Equity and bond markets have rallied strongly since the lows earlier this summer. Part of this can be attributed to a natural rebound from short term conditions that are sometimes referred to as “oversold”. Oversold or overbought is when there has been a temporary increase in volume of trades that have pushed the price of a company too high or (in this case) below what current market expectations are for the true value of the company. Once the volumes normalise then often the company share price will revert to its previous trajectory.

However, investors seem to have decided that the Federal Reserve will not be able to implement its desire to raise interest rates much further as economic news worsens and will instead be forced to ‘pivot’ toward actually starting to cut rates early in 2023 amidst a deepening recession.

In this way bad news has actually become good news, as the more information comes to light showing economic growth worsening, the sooner this pivot becomes a reality.

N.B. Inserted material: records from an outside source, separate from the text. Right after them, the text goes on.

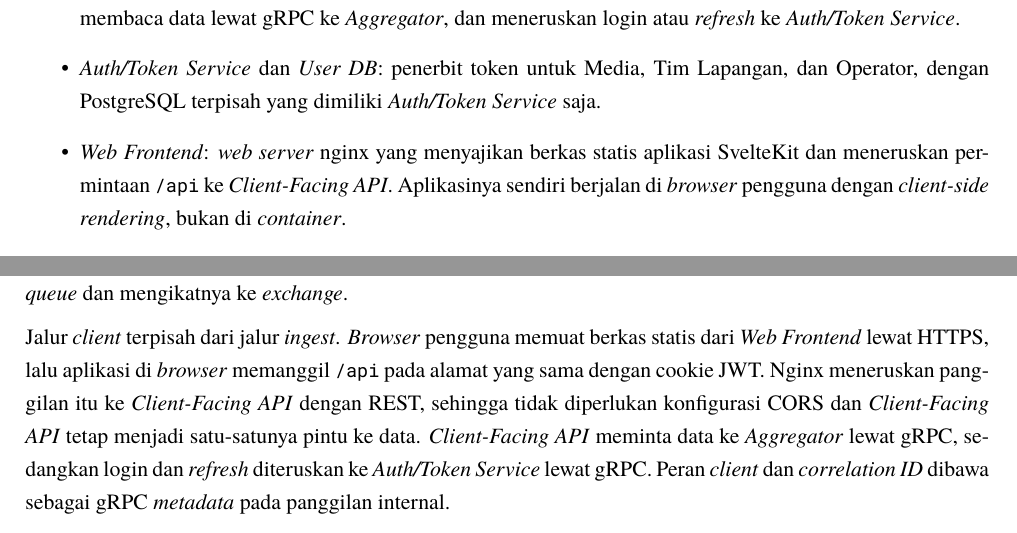
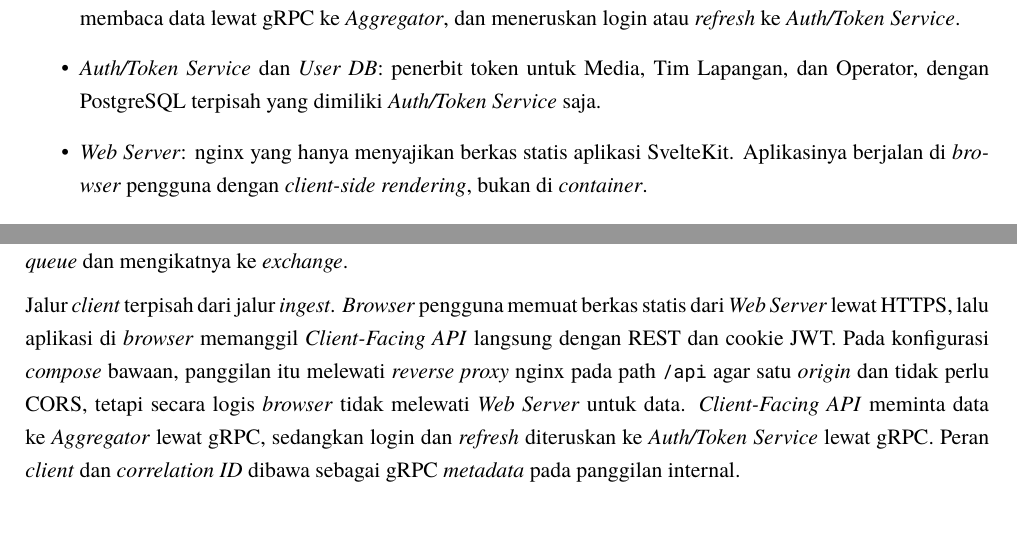
Before and after one commit to brii26/distributed-hazard-coordination, a LaTeX document (doc/latex/main.tex, which reads doc/latex/chapters/BabII.tex): two parts of pages 8 and 9 of 41, joined at a grey line, cut so that both start at the same text. Compiled offline with XeLaTeX; a missing font is replaced by an installed copy or a similar font.

Commit message:
docs(report): draw the browser calling the API directly, web server serves static files only

```diff
--- a/doc/latex/chapters/BabII.tex
+++ b/doc/latex/chapters/BabII.tex
@@ -21,7 +21,7 @@ Gambar \ref{fig:arsitektur} menunjukkan seluruh \textit{service} pada sistem, pr
 \item \textit{Canonical Store}: PostgreSQL yang menyimpan \texttt{HazardEvent}, dimiliki \textit{Aggregator} saja.
 \item \textit{Client-Facing API}: pintu masuk REST untuk \textit{client} downstream. Komponen ini memverifikasi JWT, membaca data lewat gRPC ke \textit{Aggregator}, dan meneruskan login atau \textit{refresh} ke \textit{Auth/Token Service}.
 \item \textit{Auth/Token Service} dan \textit{User DB}: penerbit token untuk Media, Tim Lapangan, dan Operator, dengan PostgreSQL terpisah yang dimiliki \textit{Auth/Token Service} saja.
-\item \textit{Web Frontend}: \textit{web server} nginx yang menyajikan berkas statis aplikasi SvelteKit dan meneruskan permintaan \texttt{/api} ke \textit{Client-Facing API}. Aplikasinya sendiri berjalan di \textit{browser} pengguna dengan \textit{client-side rendering}, bukan di \textit{container}.
+\item \textit{Web Server}: nginx yang hanya menyajikan berkas statis aplikasi SvelteKit. Aplikasinya berjalan di \textit{browser} pengguna dengan \textit{client-side rendering}, bukan di \textit{container}.
 \item RabbitMQ: \textit{broker} dengan satu \textit{fanout exchange} bernama \texttt{hazard.events}.
 \item \textit{Dashboard Updater}, \textit{Notifier}, dan \textit{Audit Logger}: tiga \textit{consumer} yang masing-masing memiliki \textit{queue} sendiri pada \textit{exchange} tersebut.
 \item BMKG \textit{mock} dan PVMBG \textit{mock}: simulasi kedua instansi sesuai kontrak spesifikasi.
@@ -36,7 +36,7 @@ Gambar \ref{fig:arsitektur} menunjukkan seluruh \textit{service} pada sistem, pr
 
 \textit{Exchange} tersebut mengirim salinan setiap pesan ke \textit{queue} milik \textit{Dashboard Updater}, \textit{Notifier}, dan \textit{Audit Logger}. \textit{Aggregator} tidak mengetahui jumlah atau identitas \textit{consumer}, sehingga \textit{consumer} baru cukup mendeklarasikan \textit{queue} dan mengikatnya ke \textit{exchange}.
 
-Jalur \textit{client} terpisah dari jalur \textit{ingest}. \textit{Browser} pengguna memuat berkas statis dari \textit{Web Frontend} lewat HTTPS, lalu aplikasi di \textit{browser} memanggil \texttt{/api} pada alamat yang sama dengan cookie JWT. Nginx meneruskan panggilan itu ke \textit{Client-Facing API} dengan REST, sehingga tidak diperlukan konfigurasi CORS dan \textit{Client-Facing API} tetap menjadi satu-satunya pintu ke data. \textit{Client-Facing API} meminta data ke \textit{Aggregator} lewat gRPC, sedangkan login dan \textit{refresh} diteruskan ke \textit{Auth/Token Service} lewat gRPC. Peran \textit{client} dan \textit{correlation ID} dibawa sebagai gRPC \textit{metadata} pada panggilan internal.
+Jalur \textit{client} terpisah dari jalur \textit{ingest}. \textit{Browser} pengguna memuat berkas statis dari \textit{Web Server} lewat HTTPS, lalu aplikasi di \textit{browser} memanggil \textit{Client-Facing API} langsung dengan REST dan cookie JWT. Pada konfigurasi \textit{compose} bawaan, panggilan itu melewati \textit{reverse proxy} nginx pada path \texttt{/api} agar satu \textit{origin} dan tidak perlu CORS, tetapi secara logis \textit{browser} tidak melewati \textit{Web Server} untuk data. \textit{Client-Facing API} meminta data ke \textit{Aggregator} lewat gRPC, sedangkan login dan \textit{refresh} diteruskan ke \textit{Auth/Token Service} lewat gRPC. Peran \textit{client} dan \textit{correlation ID} dibawa sebagai gRPC \textit{metadata} pada panggilan internal.
 
 \subsection{Kepemilikan Storage dan Batas Container}
 
```
Also changed, not shown: doc/latex/chapters/BabII.tex (2 more changed lines), 1 other file.
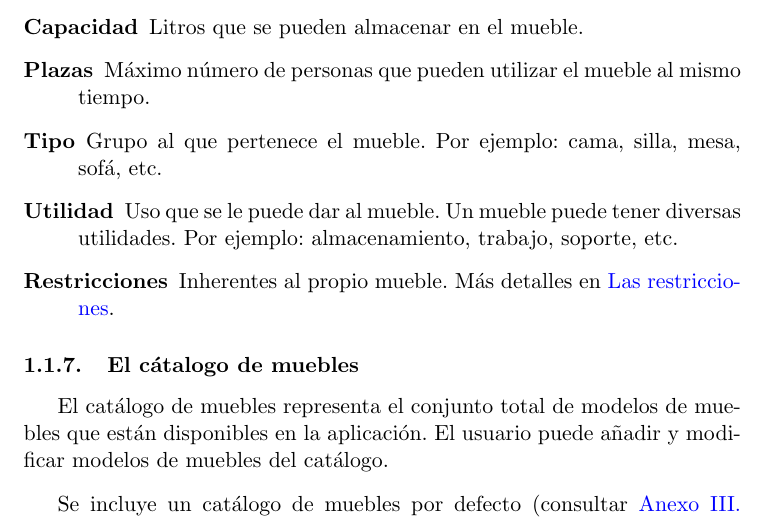
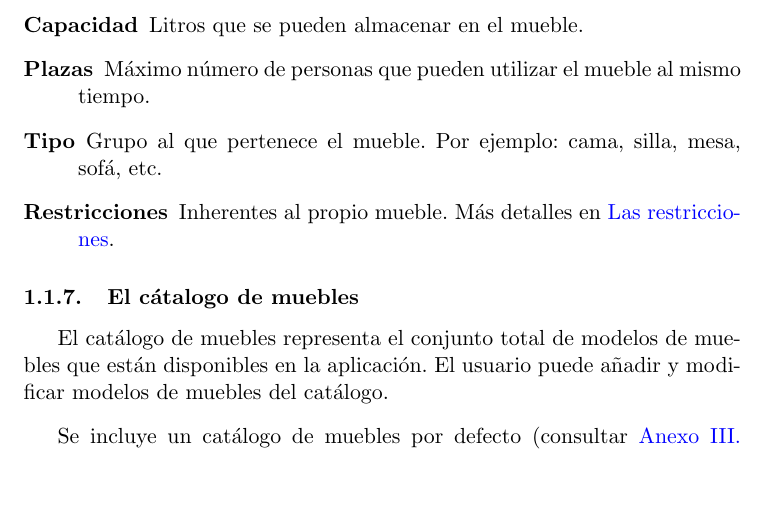
Before and after one commit to parsons-project/interiores, a LaTeX document (E1/interiores.tex, which reads E1/enunciado_ampliado.tex): part of page 6 of 15, cut so that both start at the same text, the shorter picture padded with empty space. Compiled offline with pdfLaTeX.

Commit message:
Utility property removed.

```diff
--- a/E1/enunciado_ampliado.tex
+++ b/E1/enunciado_ampliado.tex
@@ -159,8 +159,6 @@ a la habitación. Los modelos de muebles están caracterizados por:
   mismo tiempo.
   \item[Tipo] Grupo al que pertenece el mueble. Por ejemplo: cama, silla,
   mesa, sofá, etc.
-  \item[Utilidad] Uso que se le puede dar al mueble. Un mueble puede tener
-  diversas utilidades. Por ejemplo: almacenamiento, trabajo, soporte, etc.
   \item[Restricciones] Inherentes al propio mueble. Más detalles en
   \nameref{restricciones}.
 \end{description}
```
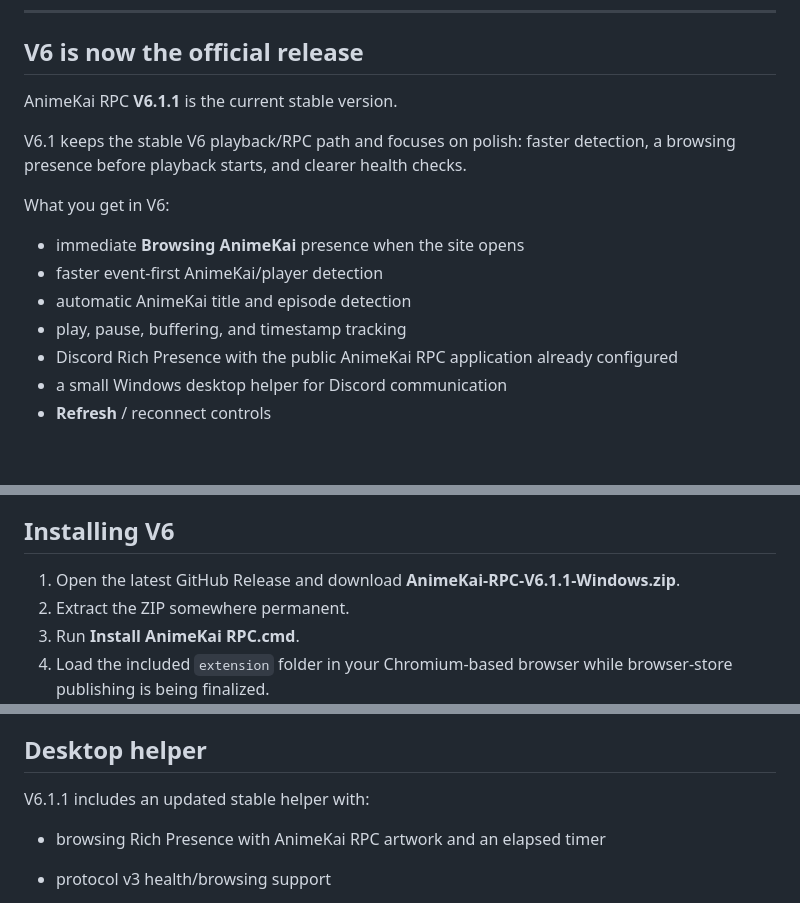
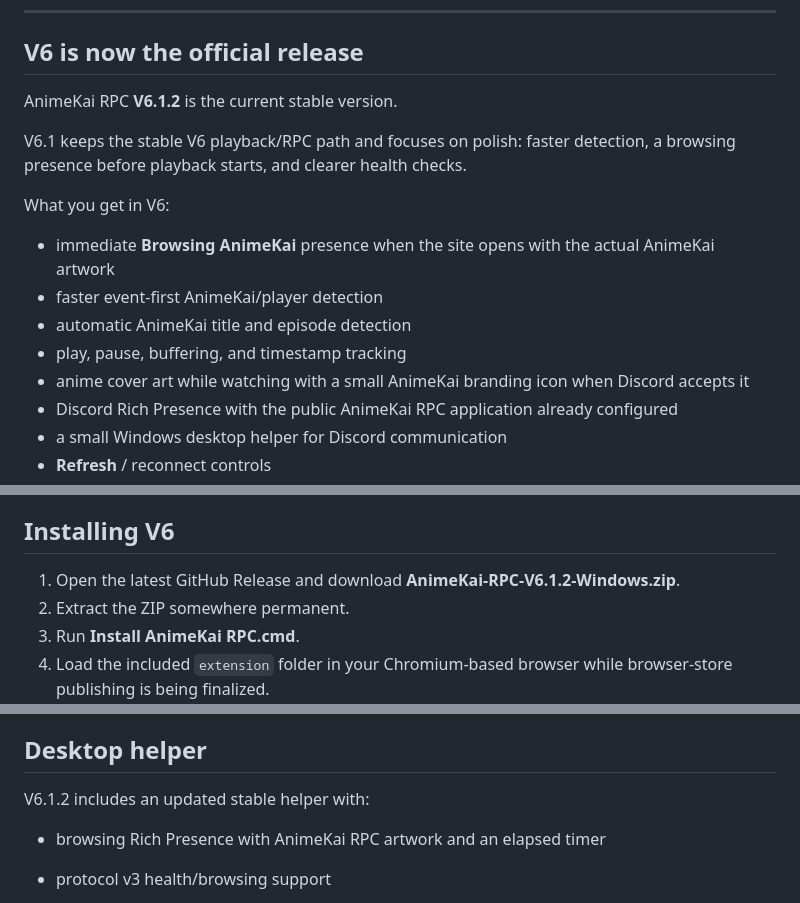
Before and after one commit to viesca272/AnimeKai-RPC, a Markdown page: README.md, 3 parts joined by grey strips. Rendered like a GitHub page; blank space fills up the shorter version.

Commit message:
Document V6.1.2 AnimeKai RPC artwork

```diff
--- a/README.md
+++ b/README.md
@@ -10,16 +10,17 @@ AnimeKai RPC automatically shows what you're watching on AnimeKai as Discord Ric
 
 ## V6 is now the official release
 
-AnimeKai RPC **V6.1.1** is the current stable version.
+AnimeKai RPC **V6.1.2** is the current stable version.
 
 V6.1 keeps the stable V6 playback/RPC path and focuses on polish: faster detection, a browsing presence before playback starts, and clearer health checks.
 
 What you get in V6:
 
-- immediate **Browsing AnimeKai** presence when the site opens
+- immediate **Browsing AnimeKai** presence when the site opens with the actual AnimeKai artwork
 - faster event-first AnimeKai/player detection
 - automatic AnimeKai title and episode detection
 - play, pause, buffering, and timestamp tracking
+- anime cover art while watching with a small AnimeKai branding icon when Discord accepts it
 - Discord Rich Presence with the public AnimeKai RPC application already configured
 - a small Windows desktop helper for Discord communication
 - **Refresh** / reconnect controls
@@ -63,7 +64,7 @@ The extension handles AnimeKai detection. The Windows helper handles the local c
 
 ## Installing V6
 
-1. Open the latest GitHub Release and download **AnimeKai-RPC-V6.1.1-Windows.zip**.
+1. Open the latest GitHub Release and download **AnimeKai-RPC-V6.1.2-Windows.zip**.
 2. Extract the ZIP somewhere permanent.
 3. Run **Install AnimeKai RPC.cmd**.
 4. Load the included `extension` folder in your Chromium-based browser while browser-store publishing is being finalized.
@@ -92,7 +93,7 @@ If no usable image is available, the RPC can fall back to a clean text-only pres
 
 ## Desktop helper
 
-V6.1.1 includes an updated stable helper with:
+V6.1.2 includes an updated stable helper with:
 
 - browsing Rich Presence with AnimeKai RPC artwork and an elapsed timer
 - protocol v3 health/browsing support
```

However, sometimes bad news is just that. The fact that inflation may have peaked (though there are many examples in the past of a fall and then a reacceleration) it is still over 8% and so a quick return  to the Fed’s 2% goal is highly unlikely. 

Indeed, having incorrectly predicted that inflation was transitory and not raising rates earlier, the Fed’s (and other central bankers) credibility is open to discussion. In the UK our Governor of the Bank of England Andrew Bailey appears increasingly error prone. We have lagged the US in raising interest rates even when our inflation is higher and his call for restraint in pay increases when ordinary families are struggling to meet their bills was politically ill-judged.

The evidence does not suggest that the predicted “pivot” to lower interest rates sooner is credible. Instead we think the recent increase in share prices to be a normal bear market rally during what may be a prolonged downturn rather than the start of a new bull market in equities and bonds. The sharpest one day gains on record have occurred when markets have been falling. A cautionary note might remind readers that in the 2000-2003 bear market there were two 40% plus rallies from lower points and one 50% + before the US stock market finally bottomed out.

We therefore remain cautious and ready to act as further evidence emerges regarding the global economic outlook.